Mayor Brandon Johnson on Tuesday officially tapped key progressive adviser Cristina Pacione-Zayas to be his chief of staff following Richard Guidice’s recent resignation.

Pacione-Zayas, a former state senator who has been serving as deputy chief of staff since the start of Johnson’s term, will be the city’s first Latina to hold the post, the mayor’s office wrote in its announcement.

Guidice, who was a high-ranking moderate in the left-leaning mayor’s administration, stepped down on Monday after a City Hall career that stretched back to former Mayor Richard M. Daley’s administration. Guidice led the Office of Emergency Management and Communications before he joined Johnson’s cabinet last spring.

“Cristina’s unparalleled dedication to our city, her depth of knowledge on critical issues affecting our neighborhoods like housing, community safety and education, and her proven track record of leadership make her the ideal person to serve as my next chief of staff,” Johnson said in a statement. “I am confident that together, we will continue to make strides toward a better, stronger, safer Chicago.”

As the second deputy until now, Pacione-Zayas has been most involved with handling the city’s response to the 38,000-plus asylum-seekers who have arrived in Chicago since 2022, often being on the forefront of defending the mayor’s most controversial decisions to aldermen and reporters. She rose up in the Northwest Side progressive movement before joining the Johnson administration.

“I am deeply honored to serve as Chief of Staff for Mayor Brandon Johnson and the City of Chicago,” Pacione-Zayas said in a statement. “This role presents a unique opportunity to advance our collective vision for a city determined to deliver equity and opportunity for all, and I am committed to leveraging every resource and partnership to make this vision a reality.”
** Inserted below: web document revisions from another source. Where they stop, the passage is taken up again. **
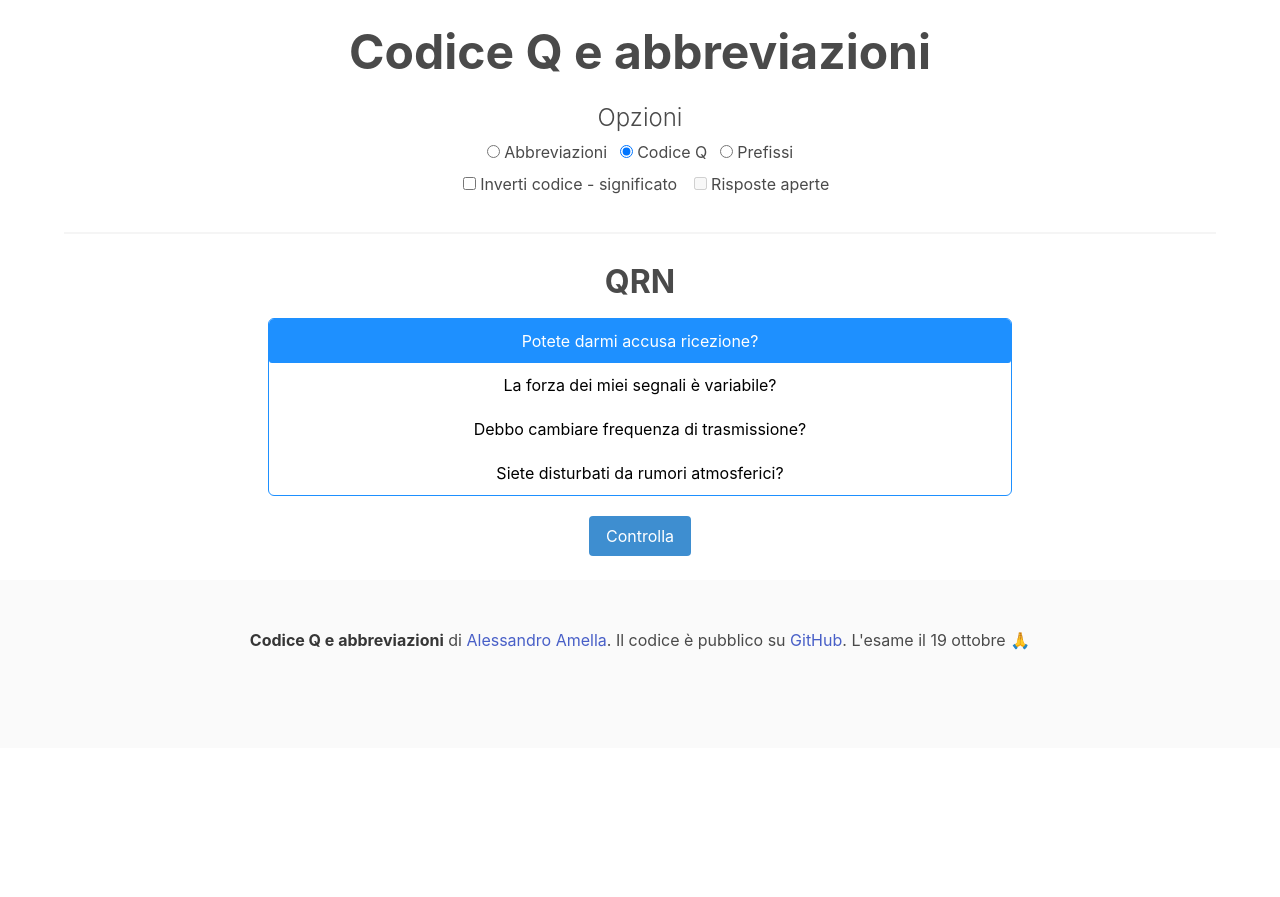
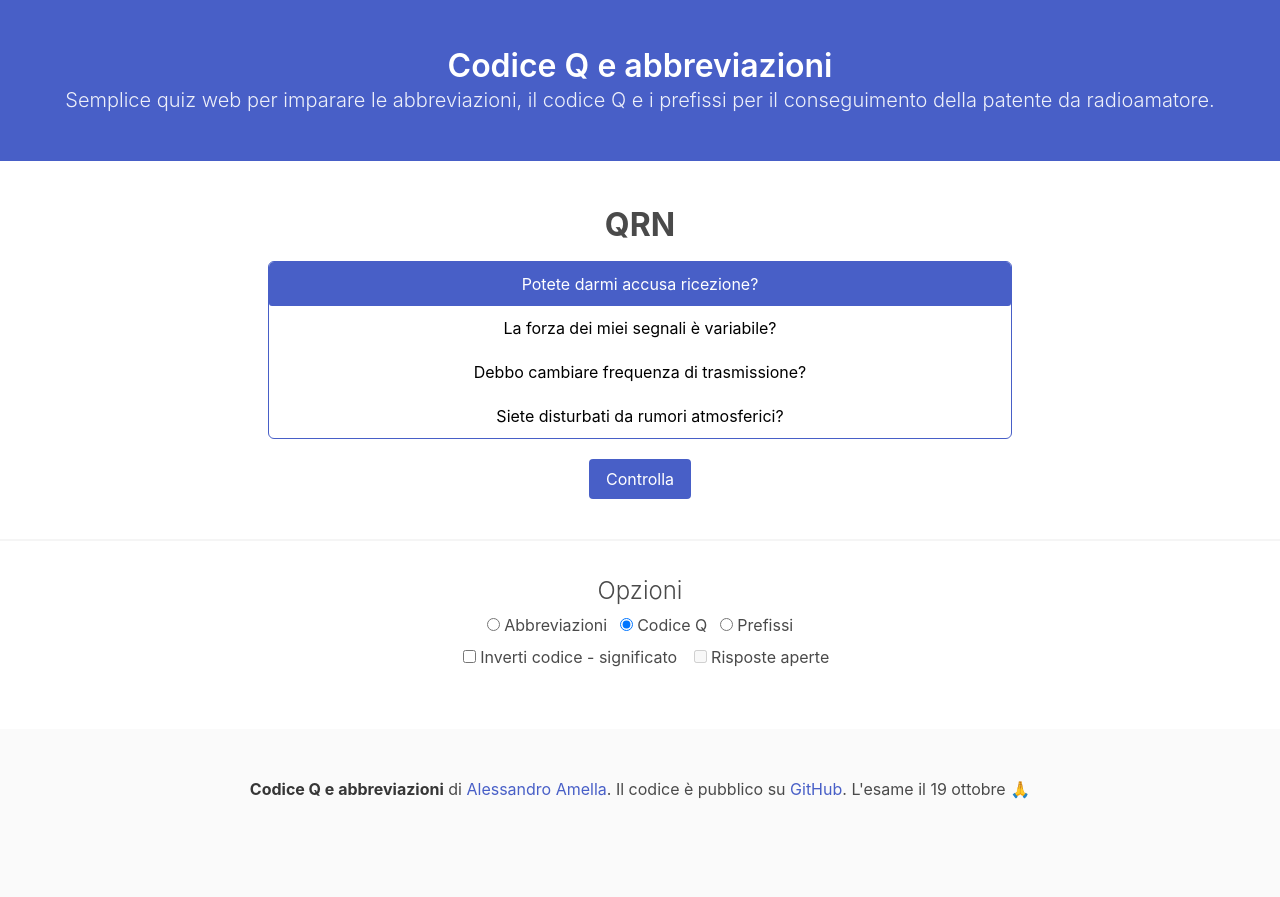
Before and after one commit to alessandroamella/codice-q, a website: page index.html in a window 1280 px wide. Before the commit the page ends 800 px from the top, so only its background shows below. Drawn offline with nearby package versions, Linux system fonts and the light colour scheme.

Commit message:
update graphics

```diff
--- a/index.html
+++ b/index.html
@@ -75,7 +75,7 @@
     <meta name="title" content="Impara codice Q e abbreviazioni" />
     <meta
       name="description"
-      content="Semplice quiz web per imparare il codice Q e le abbreviazioni per il conseguimento della patente da radioamatore."
+      content="Semplice quiz web per imparare le abbreviazioni, il codice Q e i prefissi per il conseguimento della patente da radioamatore."
     />
 
     <!-- Open Graph / Facebook -->
@@ -84,7 +84,7 @@
     <meta property="og:title" content="Impara codice Q e abbreviazioni" />
     <meta
       property="og:description"
-      content="Semplice quiz web per imparare il codice Q e le abbreviazioni per il conseguimento della patente da radioamatore."
+      content="Semplice quiz web per imparare le abbreviazioni, il codice Q e i prefissi per il conseguimento della patente da radioamatore."
     />
     <meta property="og:image" content="https://i.imgur.com/8S4Igtd.png" />
 
@@ -94,19 +94,69 @@
     <meta property="twitter:title" content="Impara codice Q e abbreviazioni" />
     <meta
       property="twitter:description"
-      content="Semplice quiz web per imparare il codice Q e le abbreviazioni per il conseguimento della patente da radioamatore."
+      content="Semplice quiz web per imparare le abbreviazioni, il codice Q e i prefissi per il conseguimento della patente da radioamatore."
     />
     <meta property="twitter:image" content="https://i.imgur.com/8S4Igtd.png" />
   </head>
   <body>
-    <div class="container pt-4" style="width: 100%">
+    <section class="hero is-link has-text-centered">
+      <div class="hero-body">
+        <p class="title">Codice Q e abbreviazioni</p>
+        <p class="subtitle has-text-weight-light">
+          Semplice quiz web per imparare le abbreviazioni, il codice Q e i
+          prefissi per il conseguimento della patente da radioamatore.
+        </p>
+      </div>
+    </section>
+
+    <section
+      style="width: 100%"
+      class="container pt-4 is-flex is-justify-content-center is-flex-direction-column"
+    >
       <form id="main-form">
-        <div class="is-flex is-justify-content-center is-flex-direction-column">
-          <h1 class="has-text-centered has-text-weight-bold is-size-1 mb-1">
-            Codice Q e abbreviazioni
-          </h1>
+        <h2
+          id="question"
+          class="bold has-text-centered has-text-weight-bold is-size-3 mt-5"
+        >
+          Caricamento...
+        </h2>
 
-          <section>
+        <div class="columns is-mobile m-auto" style="width: 100%">
+          <div
+            class="column is-full-mobile is-three-quarters-tablet is-two-thirds-desktop is-two-thirds-widescreen is-two-thirds-fullhd m-auto"
+          >
+            <div class="select is-multiple">
+              <div id="answers" class="w-12 m-auto">
+                <label>
+                  <input type="checkbox" name="answer" value="dummy1" />
+                  <span>Caricamento...</span>
+                </label>
+                <label>
+                  <input type="checkbox" name="answer" value="dummy2" />
+                  <span>Caricamento...</span>
+                </label>
+                <label>
+                  <input type="checkbox" name="answer" value="dummy3" />
+                  <span>Caricamento...</span>
+                </label>
+              </div>
+            </div>
+          </div>
+        </div>
+        <div class="is-flex is-justify-content-center mt-2 mb-4">
+          <button class="button is-link" id="check" type="submit">
+            Controlla
+          </button>
+        </div>
+      </form>
+    </section>
+
+    <hr class="solid" />
+
+    <section
+      style="width: 100%"
+      class="container pb-6 is-flex is-justify-content-center is-flex-direction-column"
+    >
       <h2 class="has-text-centered has-text-weight-light is-size-4 mt-2">
         Opzioni
       </h2>
@@ -137,49 +187,7 @@
       </div>
     </section>
 
-          <hr class="solid" />
-
-          <section>
-            <h2
-              id="question"
-              class="bold has-text-centered has-text-weight-bold is-size-3"
-            >
-              Caricamento...
-            </h2>
-
-            <div class="columns is-mobile m-auto" style="width: 100%">
-              <div
-                class="column is-full-mobile is-three-quarters-tablet is-two-thirds-desktop is-two-thirds-widescreen is-two-thirds-fullhd m-auto"
-              >
-                <div class="select is-multiple">
-                  <div id="answers" class="w-12 m-auto">
-                    <label>
-                      <input type="checkbox" name="answer" value="dummy1" />
-                      <span>Caricamento...</span>
-                    </label>
-                    <label>
-                      <input type="checkbox" name="answer" value="dummy2" />
-                      <span>Caricamento...</span>
-                    </label>
-                    <label>
-                      <input type="checkbox" name="answer" value="dummy3" />
-                      <span>Caricamento...</span>
-                    </label>
-                  </div>
-                </div>
-              </div>
-            </div>
-          </section>
-        </div>
-        <div class="is-flex is-justify-content-center mt-2 mb-5">
-          <button class="button is-info" id="check" type="submit">
-            Controlla
-          </button>
-        </div>
-      </form>
-    </div>
-
-    <footer class="footer">
+    <footer class="footer" style="flex-grow: 1">
       <div class="content has-text-centered">
         <!-- prettier-ignore -->
         <p>
--- a/public/css/index.css
+++ b/public/css/index.css
@@ -1,8 +1,8 @@
-/* body {
+body {
     min-height: 100vh;
     display: flex;
     flex-direction: column;
-} */
+}
 
 .select, #answers {
     width: 100%;
@@ -12,7 +12,7 @@
     overflow-y: hidden;
     overflow-x: auto;
     text-align: center;
-    border: 1px solid #1E90FF;
+    border: 1px solid #485fc7;
     border-radius: 6px;
     color: black;
 }
@@ -26,18 +26,26 @@
   padding: 10px;
   /* text-transform: uppercase; */
   border-radius: 3px;
-  /* color: #1E90FF; */
+
+  /* color: #485fc7; */
 }
 
 #answers input[type="radio"]:checked + span {
-  background-color: #1E90FF;
+  background-color: #485fc7;
   color: white;
 }
 #answers input[type="radio"].correct + span {
-  background-color: rgb(54, 223, 54)!important;
+  background-color: hsl(141, 71%, 48%)!important;
   color: white;
 }
 #answers input[type="radio"].wrong + span {
-  background-color: rgb(209, 52, 52)!important;
+  background-color: hsl(348, 100%, 61%)!important;
   color: white;
 }
+
+#answers label {
+  cursor: pointer;
+}
+#answers input[type="radio"]:not(:checked) + span:hover {
+  background-color: #f7f7f7!important;
+}
--- a/public/js/index.js
+++ b/public/js/index.js
@@ -187,9 +187,9 @@ function check() {
         while (state.question === currentQuestion) {
             ask(getSelectedQuestionType());
         }
-        checkBtn.classList.add("is-info");
+        checkBtn.classList.add("is-link");
     } else {
-        checkBtn.classList.remove("is-info");
+        checkBtn.classList.remove("is-link");
         if (ans.toLowerCase() === state.answer.toLowerCase()) {
             checkBtn.classList.add("is-success");
             checkBtn.innerHTML = "Corretto! &raquo;";
```
Lines whose indentation alone changed are shown as unchanged.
A year ago, Johnson picking Guidice as his chief of staff signaled a semblance of Chicago politics’ old guard remaining in government as the mayor’s grassroots labor coalition took power for the first time in decades. Pacione-Zayas’ presence meanwhile showed the progressive movement would also have a strong champion on staff. Together with senior adviser Jason Lee and Chief Operating Officer John Roberson, the group is labeled in the mayor’s schedules as the “Core 4” in their meetings.

Last month’s announced departure of Guidice as the most centrist figure in that group was heralded by some of Johnson’s progressive allies, but there was also tension within his inner circle over some wanting John Roberson for the job next instead of Pacione-Zayas.
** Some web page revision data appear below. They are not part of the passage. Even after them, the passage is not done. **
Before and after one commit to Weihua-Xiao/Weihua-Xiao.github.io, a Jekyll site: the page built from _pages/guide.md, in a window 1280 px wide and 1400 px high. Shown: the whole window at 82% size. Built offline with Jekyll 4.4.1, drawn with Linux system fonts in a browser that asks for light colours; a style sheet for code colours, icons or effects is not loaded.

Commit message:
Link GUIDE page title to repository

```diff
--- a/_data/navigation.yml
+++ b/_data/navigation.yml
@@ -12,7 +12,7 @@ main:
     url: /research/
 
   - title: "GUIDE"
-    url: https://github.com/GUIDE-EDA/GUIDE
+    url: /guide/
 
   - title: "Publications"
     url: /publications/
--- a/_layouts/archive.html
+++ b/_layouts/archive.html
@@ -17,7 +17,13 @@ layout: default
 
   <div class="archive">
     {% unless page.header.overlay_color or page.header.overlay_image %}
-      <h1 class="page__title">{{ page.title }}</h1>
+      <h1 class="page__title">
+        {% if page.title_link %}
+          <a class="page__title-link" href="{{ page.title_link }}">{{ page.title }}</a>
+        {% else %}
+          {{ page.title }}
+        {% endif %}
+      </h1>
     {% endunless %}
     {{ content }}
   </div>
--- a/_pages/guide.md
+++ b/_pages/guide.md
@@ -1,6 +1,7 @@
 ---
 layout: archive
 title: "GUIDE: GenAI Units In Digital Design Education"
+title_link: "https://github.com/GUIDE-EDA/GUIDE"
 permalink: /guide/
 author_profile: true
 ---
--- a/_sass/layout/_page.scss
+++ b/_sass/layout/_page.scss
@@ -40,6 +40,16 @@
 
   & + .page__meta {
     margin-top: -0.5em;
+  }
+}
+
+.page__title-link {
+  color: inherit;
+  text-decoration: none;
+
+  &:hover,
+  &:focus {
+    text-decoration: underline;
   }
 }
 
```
Guidice often took a more behind-the-scenes role compared with Pacione-Zayas and other top aides such as Lee, both of whom have often spoken with the press and interacted with aldermen directly. Roberson previously worked under Cook County President Toni Preckwinkle, a Johnson ally and leader of the county Democratic Party.

In the Illinois Senate, where Pacione-Zayas had represented a Northwest Side district vacated by Cook County Circuit Court Clerk Iris Martinez in 2020, she focused on early childhood development and education. Before that, Pacione-Zayas worked as a vice president of policy at the Erikson Institute.

Her ascendance to become Johnson’s top deputy comes as the migrant crisis reaches a new inflection point, with shelter evictions commencing last month — as well as the threat of more buses from Texas this summer ahead of the Democratic National Convention in Chicago. When rolling out the evictions announcement mid-March, Pacione-Zayas nodded to the constant drumbeat of controversy over decisions relating to the asylum-seekers who made their way to Chicago but said that shows, “This has never been done before. You’re literally building the plane while flying.”

Guidice stepping down has been the mayor’s biggest personnel shakeup yet and came before the arrival of the sure-to-be-rowdy Democratic convention, a major event that the former OEMC chief has said he looked forward to administering. His retirement from city government was his second within a year. He announced his departure from OEMC shortly after the April 4 election but opted to come back to join the Johnson administration.